When you work in this industry, you find yourself trying to answer very complex building questions in every type of social situation. Whether you’re at a party, in an Uber, or at a baseball game, these loaded questions come up as soon as the word “Architect” is thrown around. Below I’m answering a few recently popular building questions that SEEM simple but involve many complicated factors.
1. Can I put a roof deck on my building?
Short Answer: Probably
Long Answer: Lucky for us the 2018 IBC (International Building Code) added section 503.1.4 Occupied roofs. This section essentially says as long as the occupancy (think: use of the space) is one of the allowed occupancy types for the floor below it (found in 504.4), you can have an occupied roof. There are other limitations you can read about, for example, the enclosure (think: railing or half wall) cannot be more than 4 ft in height. There are plenty of other code issues that snowball off the decision to add a roof deck, but this is a good starting point for making the initial decision to add or not add a roof deck.
2. Can I put a tiny home in my backyard?
Short answer: Depends
Long answer: Yeah, we get it, you’ve been binging HGTV, and the tiny homes are so cute! The trendy “tiny home” you want to put in your backyard is technically called an accessory dwelling unit, or more commonly an “ADU.” The ability to add an ADU to your property will be dictated not by the building code, but by your zoning code. If I’ve already lost you, google “[your city’s name] zoning code” and start reading up. This will tell you if you’re allowed to add an ADU in your zone district, how big it can be (ctrl+f “lot coverage”), how tall it can be (ctrl+f “building height” or “bulk plane”), and a plethora of other restrictions that will come with adding an additional house to your property.
3. Does a room need a window to be considered a bedroom?
Short answer: Yes, 99% of the time
Long answer: According to the IRC (think: a house) you more than likely need an operable window that meets egress requirements in every bedroom. There are few exceptions that are not so common and involve sprinklers in basements. See chapter 310 of the IRC if you still want to have windowless bedrooms in your house.

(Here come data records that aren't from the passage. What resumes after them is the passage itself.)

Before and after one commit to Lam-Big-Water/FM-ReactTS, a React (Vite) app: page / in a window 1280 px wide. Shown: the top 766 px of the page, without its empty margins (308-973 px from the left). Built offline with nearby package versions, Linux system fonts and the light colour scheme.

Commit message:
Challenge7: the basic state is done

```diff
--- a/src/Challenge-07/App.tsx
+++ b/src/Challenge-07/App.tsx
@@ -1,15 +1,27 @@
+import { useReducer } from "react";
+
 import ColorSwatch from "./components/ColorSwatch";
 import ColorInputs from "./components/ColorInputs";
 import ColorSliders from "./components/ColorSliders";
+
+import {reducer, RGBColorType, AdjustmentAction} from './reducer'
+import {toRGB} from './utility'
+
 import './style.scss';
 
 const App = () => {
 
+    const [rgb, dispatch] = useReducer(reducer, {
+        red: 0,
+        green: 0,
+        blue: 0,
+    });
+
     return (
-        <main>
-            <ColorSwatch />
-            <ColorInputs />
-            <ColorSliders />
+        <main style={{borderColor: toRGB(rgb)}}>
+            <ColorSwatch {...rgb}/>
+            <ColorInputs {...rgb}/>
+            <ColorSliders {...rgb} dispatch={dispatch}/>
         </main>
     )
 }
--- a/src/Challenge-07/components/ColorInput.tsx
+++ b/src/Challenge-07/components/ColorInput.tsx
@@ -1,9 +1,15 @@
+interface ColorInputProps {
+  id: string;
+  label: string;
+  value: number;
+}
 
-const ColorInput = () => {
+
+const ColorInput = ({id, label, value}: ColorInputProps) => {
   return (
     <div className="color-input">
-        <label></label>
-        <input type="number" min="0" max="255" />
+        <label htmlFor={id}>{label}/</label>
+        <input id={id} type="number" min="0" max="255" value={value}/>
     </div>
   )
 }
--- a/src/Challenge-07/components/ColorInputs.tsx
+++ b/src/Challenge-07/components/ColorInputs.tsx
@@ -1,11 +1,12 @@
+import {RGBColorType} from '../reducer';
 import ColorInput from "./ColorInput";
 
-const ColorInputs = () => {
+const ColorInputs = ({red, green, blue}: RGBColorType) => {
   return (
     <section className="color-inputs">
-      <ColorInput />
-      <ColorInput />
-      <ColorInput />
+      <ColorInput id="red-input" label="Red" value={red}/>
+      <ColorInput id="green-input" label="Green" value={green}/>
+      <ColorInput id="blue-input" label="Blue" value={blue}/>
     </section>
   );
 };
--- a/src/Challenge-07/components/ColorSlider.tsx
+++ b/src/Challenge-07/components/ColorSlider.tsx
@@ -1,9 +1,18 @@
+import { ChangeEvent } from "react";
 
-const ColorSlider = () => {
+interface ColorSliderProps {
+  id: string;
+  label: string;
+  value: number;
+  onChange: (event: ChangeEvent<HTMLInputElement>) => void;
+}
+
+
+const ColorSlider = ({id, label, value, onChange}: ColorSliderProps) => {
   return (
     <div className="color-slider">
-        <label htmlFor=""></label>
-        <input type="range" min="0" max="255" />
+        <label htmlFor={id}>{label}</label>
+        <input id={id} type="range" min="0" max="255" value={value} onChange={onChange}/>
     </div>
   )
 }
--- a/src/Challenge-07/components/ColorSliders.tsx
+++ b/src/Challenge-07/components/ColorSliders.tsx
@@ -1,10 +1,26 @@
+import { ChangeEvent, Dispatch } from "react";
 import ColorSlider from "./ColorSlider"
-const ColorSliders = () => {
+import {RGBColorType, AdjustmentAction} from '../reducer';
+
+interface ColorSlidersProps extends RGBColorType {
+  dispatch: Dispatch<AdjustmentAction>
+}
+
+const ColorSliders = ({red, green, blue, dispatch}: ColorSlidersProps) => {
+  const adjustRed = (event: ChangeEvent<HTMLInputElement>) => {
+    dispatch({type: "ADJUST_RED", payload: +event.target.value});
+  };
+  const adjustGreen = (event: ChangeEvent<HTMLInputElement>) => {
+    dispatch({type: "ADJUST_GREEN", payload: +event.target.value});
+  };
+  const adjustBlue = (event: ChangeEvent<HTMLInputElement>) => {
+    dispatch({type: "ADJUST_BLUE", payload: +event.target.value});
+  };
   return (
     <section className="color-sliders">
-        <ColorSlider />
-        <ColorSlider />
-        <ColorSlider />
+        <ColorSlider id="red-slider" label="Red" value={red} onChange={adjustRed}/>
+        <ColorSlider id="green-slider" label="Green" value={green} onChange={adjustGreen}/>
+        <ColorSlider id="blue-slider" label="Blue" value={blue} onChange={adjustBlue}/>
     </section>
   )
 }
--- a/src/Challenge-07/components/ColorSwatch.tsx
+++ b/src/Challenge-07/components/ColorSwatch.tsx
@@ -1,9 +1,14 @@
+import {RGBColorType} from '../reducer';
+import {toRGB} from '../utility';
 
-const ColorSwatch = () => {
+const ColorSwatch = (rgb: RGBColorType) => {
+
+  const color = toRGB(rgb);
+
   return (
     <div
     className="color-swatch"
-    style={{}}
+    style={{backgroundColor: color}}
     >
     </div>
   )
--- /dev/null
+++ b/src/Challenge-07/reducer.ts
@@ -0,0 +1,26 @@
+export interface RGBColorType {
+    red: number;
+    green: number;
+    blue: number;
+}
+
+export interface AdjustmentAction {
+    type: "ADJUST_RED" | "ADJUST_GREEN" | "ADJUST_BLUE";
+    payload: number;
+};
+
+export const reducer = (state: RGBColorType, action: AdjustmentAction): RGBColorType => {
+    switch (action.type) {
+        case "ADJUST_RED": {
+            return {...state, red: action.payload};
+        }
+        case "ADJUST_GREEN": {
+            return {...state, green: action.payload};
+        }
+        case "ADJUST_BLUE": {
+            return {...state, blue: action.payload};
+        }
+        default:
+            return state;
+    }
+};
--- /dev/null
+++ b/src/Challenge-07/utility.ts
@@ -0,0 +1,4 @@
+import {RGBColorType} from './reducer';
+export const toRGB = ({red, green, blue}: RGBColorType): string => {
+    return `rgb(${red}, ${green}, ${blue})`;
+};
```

According to the IBC (think: apartments and condos) it does not explicitly say that you have to have windows in every bedroom. What it DOES say is that you have to have code required ventilation and lighting (see Chapter 12: Interior Environment), and you have to have meet the code requirement for egress (think: exiting the building in an emergency, see Chapter 10). Pulling these code sections together, you’ll find that if you properly mechanically ventilate the space, you have proper artificial lighting, you have more than one exit on a floor, and you have a fully sprinkled building, you can achieve the elusive windowless bedroom. But think about it, would YOU want to sleep in a room without windows? Yeah, didn’t think so.
4. Can I turn [blank] into a bathroom?
Short answer: Maybe
Long answer: First you need to know if it needs to be accessible or not. If so, see IBC Chapter 11: Accessibility as a starting point, and end up in Chapter 6 of ANSI 117.1 for specifics. Spoiler: if it’s required to be accessible, you better have a huge coat closet (or whatever space you’re trying to turn into a bathroom). If it’s not required to be accessible, there are still some code minimums you’ll find in the IRC and the IPC (plumbing code). Here’s a quick diagram, but for additional info see R307.1 of the IRC for your house, or chapter 405 of the IPC for pretty much any other building
DISCLAIMER: These answers are meant to be a starting point for questions that SEEM black and white but are far from it. Every project is unique, so your best bet is to hire an Architect (that’s us!) to do the heavy lifting, so you don’t have to. If you have questions, shoot them over to us at email@example.com and put “Common Building Questions” in the subject line.